Because of the “cross-contamination” of players between games (many users play more than one!), Discord didn’t stay in FFXIV alone for long. Within two months of launch, active servers were spun up for Vainglory, Rivals of Aether, Destiny, Don’t Starve, Dota 2, and PCMR, among many other games.
2️⃣ Call out your competitors. Early stage startups are often told not to publicly challenge competitors. You don’t want bigger companies to “wake up” and crush you, and you might not even want users to directly compare you!
Discord confronted the challenge head-on. The team paid for Reddit ads (another “no-no” for early consumer companies) that directly called out incumbents TeamSpeak and Skype. Risky? Maybe. But it got gamers’ attention, generating spirited arguments about the pros and cons of each product.
3️⃣ Do one thing really well - and build the rest later. Speaking of competitors, the early version of Discord lacked some of the “bells & whistles” of other platforms. But it nailed one critical thing: voice chat.
Discord’s audio quality and real-time sync were an order of magnitude ahead of competitors, as the team rebuilt the audio infrastructure three times in the months before launch.
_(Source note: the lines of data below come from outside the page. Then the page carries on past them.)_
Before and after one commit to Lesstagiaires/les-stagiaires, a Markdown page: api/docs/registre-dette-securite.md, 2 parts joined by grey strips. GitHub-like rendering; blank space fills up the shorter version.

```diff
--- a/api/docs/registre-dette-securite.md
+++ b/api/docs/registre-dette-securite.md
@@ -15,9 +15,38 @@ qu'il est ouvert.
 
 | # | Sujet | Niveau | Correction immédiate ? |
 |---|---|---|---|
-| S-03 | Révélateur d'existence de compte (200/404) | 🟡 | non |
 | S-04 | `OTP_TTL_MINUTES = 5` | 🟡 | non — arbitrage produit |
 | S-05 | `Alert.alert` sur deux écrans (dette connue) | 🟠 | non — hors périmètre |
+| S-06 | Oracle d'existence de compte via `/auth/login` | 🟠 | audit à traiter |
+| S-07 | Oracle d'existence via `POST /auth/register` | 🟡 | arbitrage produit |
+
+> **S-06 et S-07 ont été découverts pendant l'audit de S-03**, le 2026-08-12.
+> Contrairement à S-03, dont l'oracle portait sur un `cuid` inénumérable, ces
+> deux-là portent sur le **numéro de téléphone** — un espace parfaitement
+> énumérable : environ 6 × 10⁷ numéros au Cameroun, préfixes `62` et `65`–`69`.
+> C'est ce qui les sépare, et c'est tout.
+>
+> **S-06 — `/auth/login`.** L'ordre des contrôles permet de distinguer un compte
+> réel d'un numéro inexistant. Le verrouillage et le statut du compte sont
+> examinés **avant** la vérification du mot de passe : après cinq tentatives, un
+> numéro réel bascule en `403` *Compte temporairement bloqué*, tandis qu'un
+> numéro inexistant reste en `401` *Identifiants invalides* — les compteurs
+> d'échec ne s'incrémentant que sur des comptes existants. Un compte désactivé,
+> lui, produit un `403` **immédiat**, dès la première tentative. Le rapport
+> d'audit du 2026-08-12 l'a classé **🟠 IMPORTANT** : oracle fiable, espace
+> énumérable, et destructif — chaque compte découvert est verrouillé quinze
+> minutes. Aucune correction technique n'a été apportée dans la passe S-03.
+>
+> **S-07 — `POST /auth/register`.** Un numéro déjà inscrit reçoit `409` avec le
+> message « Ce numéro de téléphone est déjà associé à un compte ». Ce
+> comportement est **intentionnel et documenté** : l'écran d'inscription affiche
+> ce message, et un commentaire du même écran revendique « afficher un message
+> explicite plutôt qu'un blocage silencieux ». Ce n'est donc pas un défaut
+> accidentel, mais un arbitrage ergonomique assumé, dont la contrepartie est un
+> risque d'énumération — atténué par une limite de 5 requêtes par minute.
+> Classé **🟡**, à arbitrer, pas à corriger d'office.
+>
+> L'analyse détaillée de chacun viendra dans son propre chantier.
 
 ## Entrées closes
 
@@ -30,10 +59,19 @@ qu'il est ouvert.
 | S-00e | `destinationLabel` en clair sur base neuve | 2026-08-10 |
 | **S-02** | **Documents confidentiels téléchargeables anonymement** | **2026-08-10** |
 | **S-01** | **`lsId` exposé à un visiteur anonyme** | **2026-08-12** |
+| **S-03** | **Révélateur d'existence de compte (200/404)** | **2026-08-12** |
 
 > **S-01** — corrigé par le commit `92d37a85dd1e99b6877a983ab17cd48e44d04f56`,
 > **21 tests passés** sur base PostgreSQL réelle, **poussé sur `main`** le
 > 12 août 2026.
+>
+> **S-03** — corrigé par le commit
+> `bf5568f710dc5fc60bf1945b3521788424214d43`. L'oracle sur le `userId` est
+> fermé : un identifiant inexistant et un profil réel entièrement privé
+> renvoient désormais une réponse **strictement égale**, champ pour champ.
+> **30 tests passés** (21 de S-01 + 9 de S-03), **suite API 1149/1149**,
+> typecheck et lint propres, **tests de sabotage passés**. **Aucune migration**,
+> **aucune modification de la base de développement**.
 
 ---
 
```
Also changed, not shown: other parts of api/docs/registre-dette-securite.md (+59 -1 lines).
Users could enter into audio chats in-browser with one click of a Discord.gg link, no download required. And voice chat on the Discord mobile app was released just a month after the platform’s desktop launch, in June 2015.
In the meantime, the team was releasing new features daily - and they marked these debuts with meme-style videos that got the gaming world’s attention. The intro of keybinds got a custom rap, while the ability to edit messages debuted with a dramatic video fictionalizing a Discord chat love story. Between 2015 and 2016, the team published 21 feature launch videos, which averaged ~500k YouTube views!
Thanks for reading! I’d love to hear your feedback or requests for companies you’d like me to profile next - you can reach me @omooretweets.
“2015.05.21 AMA Transcript” - Discord HQ
“Chat app Discord is shedding its gamer roots” - Scott Nover
“How Discord (somewhat accidentally) invented the future of the Internet” - David Pierce
“How to get the most out of your Community Server” - Discord HQ
“Discord CEO on social audio app’s next big spends after recent $500 million funding” - Riley de Leon
All views are my own. None of the above should be taken as investment advice. See this page for important information.
This was a great read. Thanks Olivia!